[[ MATERIAL TO PROCESS, beginning ]]
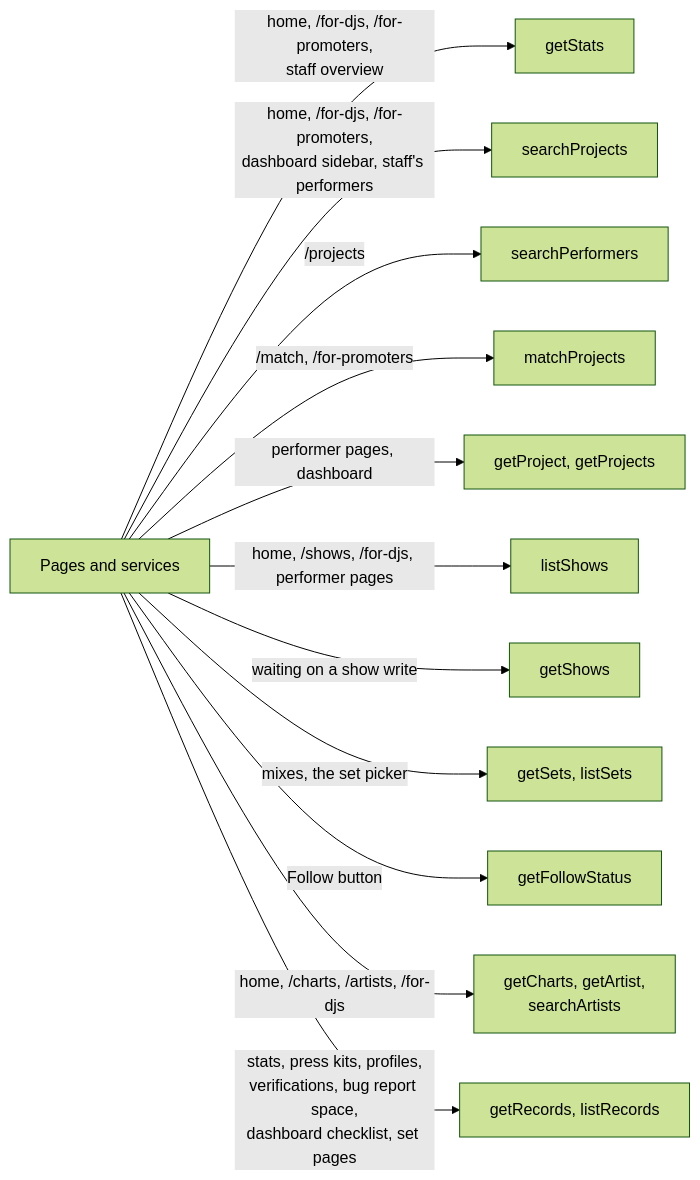
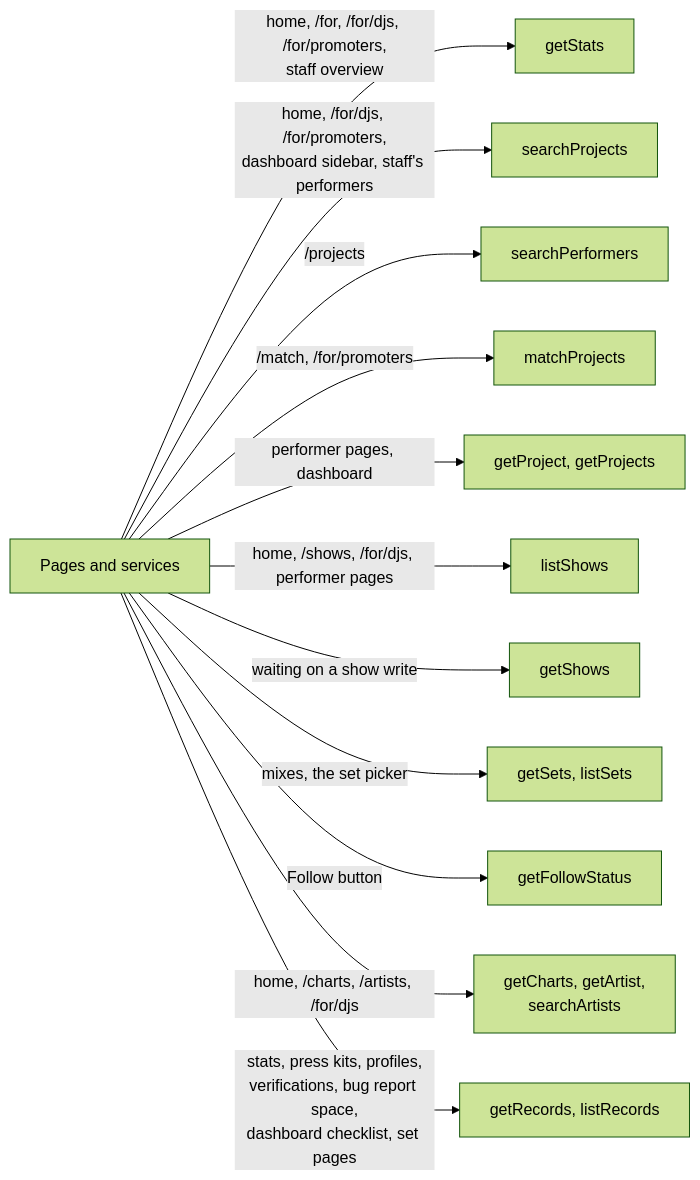
Before and after one commit to cutenode/localnetwork: the seventh of 7 diagrams in apps/web/docs/diagrams/jobs-and-directory.md, drawn with Mermaid (forest theme). The commit also changed other lines of this file and 40 other files, not shown here.

````diff
--- a/apps/web/docs/diagrams/jobs-and-directory.md
+++ b/apps/web/docs/diagrams/jobs-and-directory.md
@@ -139,15 +139,15 @@
 ```mermaid
 flowchart LR
   Pages["Pages and services"]
-  Pages -- "home, /for-djs, /for-promoters,<br/>staff overview" --> Q1["getStats"]
-  Pages -- "home, /for-djs, /for-promoters,<br/>dashboard sidebar, staff's performers" --> Q10["searchProjects"]
+  Pages -- "home, /for, /for/djs, /for/promoters,<br/>staff overview" --> Q1["getStats"]
+  Pages -- "home, /for/djs, /for/promoters,<br/>dashboard sidebar, staff's performers" --> Q10["searchProjects"]
   Pages -- "/projects" --> Q2["searchPerformers"]
-  Pages -- "/match, /for-promoters" --> Q3["matchProjects"]
+  Pages -- "/match, /for/promoters" --> Q3["matchProjects"]
   Pages -- "performer pages, dashboard" --> Q4["getProject, getProjects"]
-  Pages -- "home, /shows, /for-djs, performer pages" --> Q5["listShows"]
+  Pages -- "home, /shows, /for/djs, performer pages" --> Q5["listShows"]
   Pages -- "waiting on a show write" --> Q11["getShows"]
   Pages -- "mixes, the set picker" --> Q6["getSets, listSets"]
   Pages -- "Follow button" --> Q7["getFollowStatus"]
-  Pages -- "home, /charts, /artists, /for-djs" --> Q8["getCharts, getArtist,<br/>searchArtists"]
+  Pages -- "home, /charts, /artists, /for/djs" --> Q8["getCharts, getArtist,<br/>searchArtists"]
   Pages -- "stats, press kits, profiles,<br/>verifications, bug report space,<br/>dashboard checklist, set pages" --> Q9["getRecords, listRecords"]
 ```
````
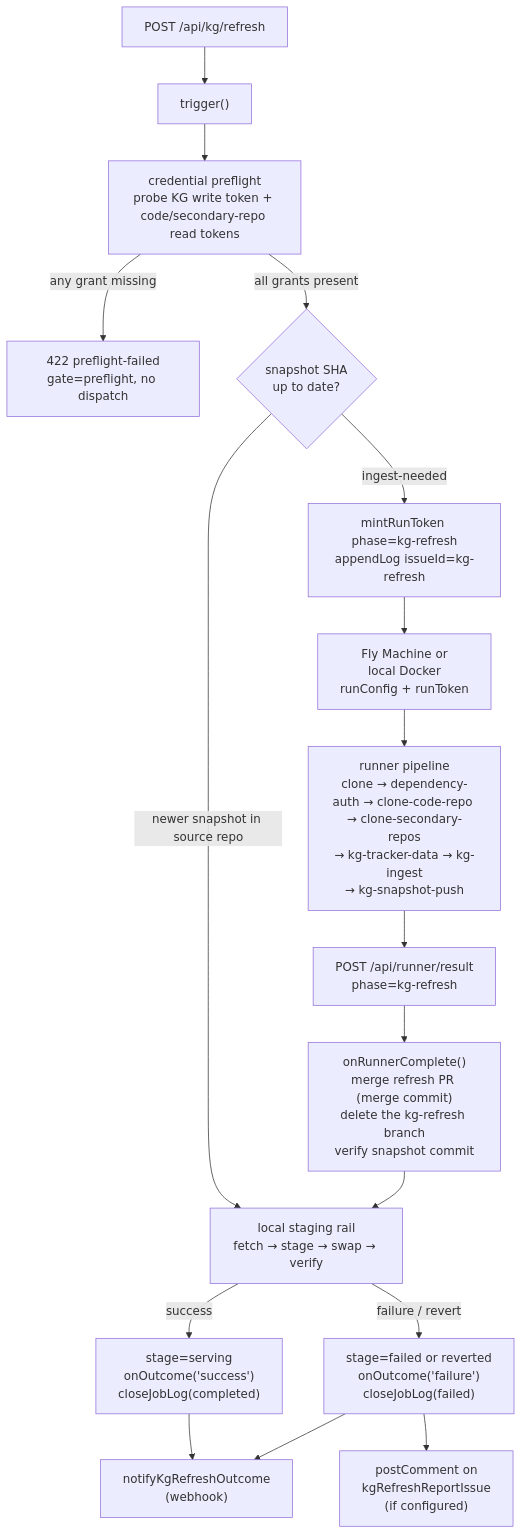
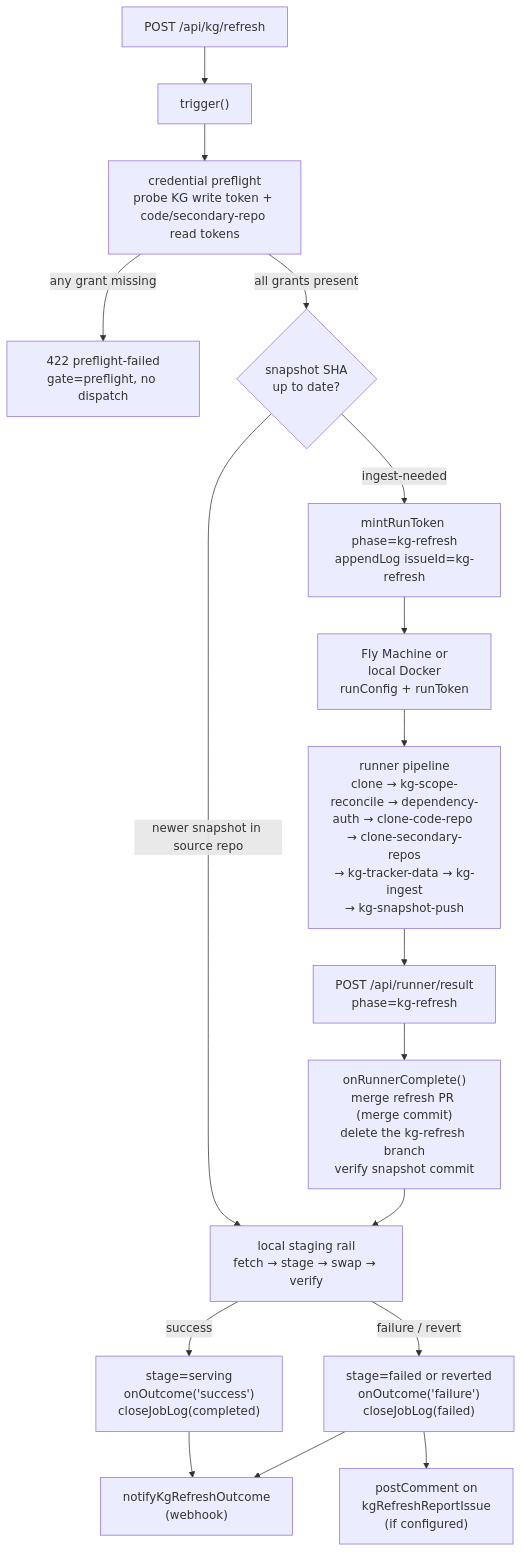
One commit to BuildDownAI/AI-Implement changed the diagram in docs/issueless-runs.md. Above: the diagram before and after it, drawn with Mermaid. The commit also changed other lines of this file and 2 other files, not shown here.

Commit message:
AII-607: kg-refresh rail: kg-scope-reconcile step adds the orchestrator's mapped repos and teams to sources.yml on the r

````diff
--- a/docs/issueless-runs.md
+++ b/docs/issueless-runs.md
@@ -25,19 +25,19 @@
 ```mermaid
 flowchart TD
     A["POST /api/kg/refresh"] --> B["trigger()"]
     B --> PF["credential preflight\nprobe KG write token + code/secondary-repo read tokens"]
     PF -->|"any grant missing"| PFF["422 preflight-failed\ngate=preflight, no dispatch"]
     PF -->|"all grants present"| C{"snapshot SHA\nup to date?"}
     C -->|"newer snapshot in source repo"| H["local staging rail\nfetch → stage → swap → verify"]
     C -->|"ingest-needed"| D["mintRunToken phase=kg-refresh\nappendLog issueId=kg-refresh"]
     D --> E["Fly Machine or\nlocal Docker\nrunConfig + runToken"]
-    E --> F["runner pipeline\nclone → dependency-auth → clone-code-repo → clone-secondary-repos\n→ kg-tracker-data → kg-ingest\n→ kg-snapshot-push"]
+    E --> F["runner pipeline\nclone → kg-scope-reconcile → dependency-auth → clone-code-repo → clone-secondary-repos\n→ kg-tracker-data → kg-ingest\n→ kg-snapshot-push"]
     F --> G["POST /api/runner/result\nphase=kg-refresh"]
     G --> I["onRunnerComplete()\nmerge refresh PR (merge commit)\ndelete the kg-refresh branch\nverify snapshot commit"]
     I --> H
     H -->|"success"| J["stage=serving\nonOutcome('success')\ncloseJobLog(completed)"]
     H -->|"failure / revert"| K["stage=failed or reverted\nonOutcome('failure')\ncloseJobLog(failed)"]
     J --> L["notifyKgRefreshOutcome\n(webhook)"]
     K --> L
     K --> M["postComment on\nkgRefreshReportIssue\n(if configured)"]
 ```
````
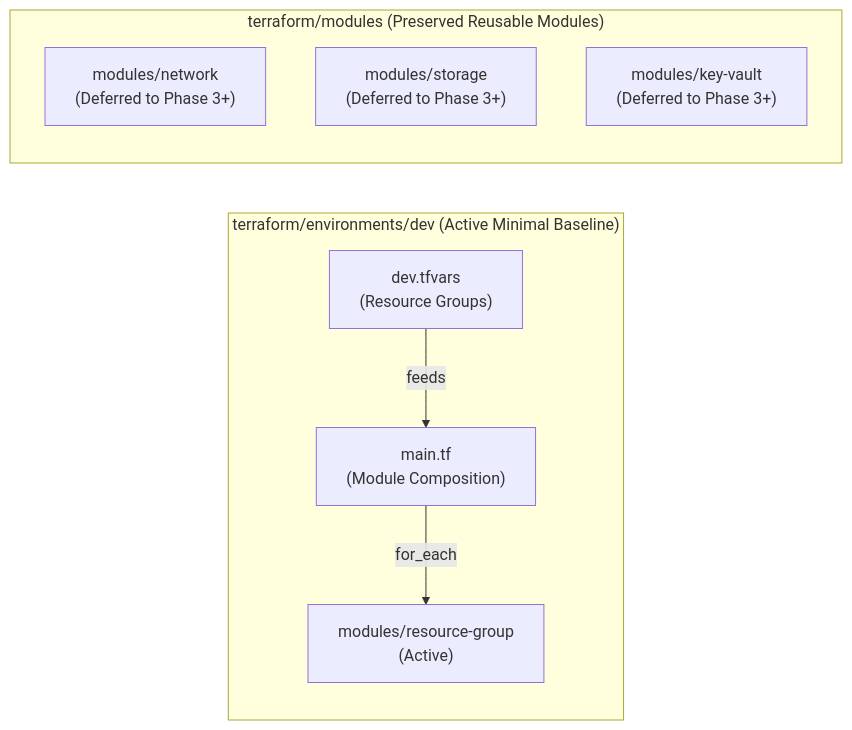
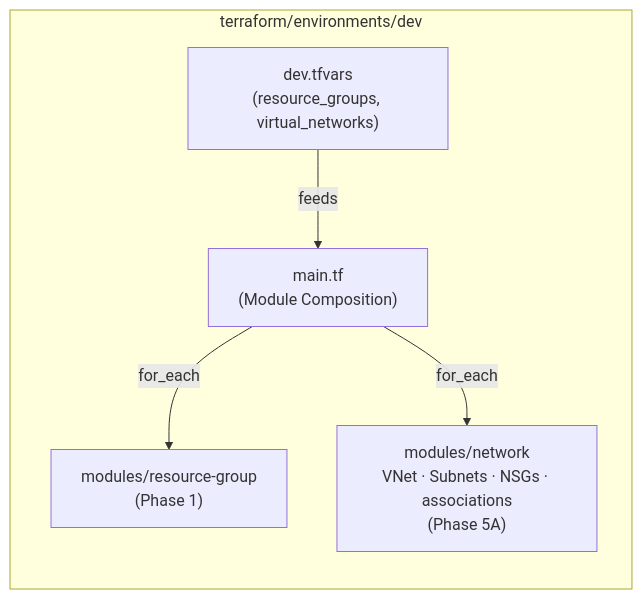
The third of 3 diagrams in docs/architecture.md (HarshAgarwal1102/ai-terraform-drift-detector), drawn with Mermaid before and after one commit. The commit also changed other lines of this file and 3 other files, not shown here.

````diff
--- a/docs/architecture.md
+++ b/docs/architecture.md
@@ -154,16 +170,12 @@
 ```mermaid
 flowchart LR
-    subgraph "terraform/environments/dev (Active Minimal Baseline)"
-        TFVARS["dev.tfvars<br/>(Resource Groups)"]
+    subgraph "terraform/environments/dev"
+        TFVARS["dev.tfvars<br/>(resource_groups, virtual_networks)"]
         MAIN["main.tf<br/>(Module Composition)"]
-        MOD_RG["modules/resource-group<br/>(Active)"]
+        MOD_RG["modules/resource-group<br/>(Phase 1)"]
+        MOD_NET["modules/network<br/>VNet · Subnets · NSGs · associations<br/>(Phase 5A)"]
         TFVARS -->|"feeds"| MAIN
         MAIN -->|"for_each"| MOD_RG
-    end
-
-    subgraph "terraform/modules (Preserved Reusable Modules)"
-        MOD_NET["modules/network<br/>(Deferred to Phase 3+)"]
-        MOD_ST["modules/storage<br/>(Deferred to Phase 3+)"]
-        MOD_KV["modules/key-vault<br/>(Deferred to Phase 3+)"]
+        MAIN -->|"for_each"| MOD_NET
     end
 ```
````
[[ MATERIAL TO PROCESS, end ]]
» **PROBLEM TO WORK ON**:
Copy out every line in the records where the word "docs" is found.

» **ANSWER FOR THIS EXERCISE**:
Before and after one commit to cutenode/localnetwork: the seventh of 7 diagrams in apps/web/docs/diagrams/jobs-and-directory.md, drawn with Mermaid (forest theme). The commit also changed other lines of this file and 40 other files, not shown here.
--- a/apps/web/docs/diagrams/jobs-and-directory.md
+++ b/apps/web/docs/diagrams/jobs-and-directory.md
One commit to BuildDownAI/AI-Implement changed the diagram in docs/issueless-runs.md. Above: the diagram before and after it, drawn with Mermaid. The commit also changed other lines of this file and 2 other files, not shown here.
--- a/docs/issueless-runs.md
+++ b/docs/issueless-runs.md
The third of 3 diagrams in docs/architecture.md (HarshAgarwal1102/ai-terraform-drift-detector), drawn with Mermaid before and after one commit. The commit also changed other lines of this file and 3 other files, not shown here.
--- a/docs/architecture.md
+++ b/docs/architecture.md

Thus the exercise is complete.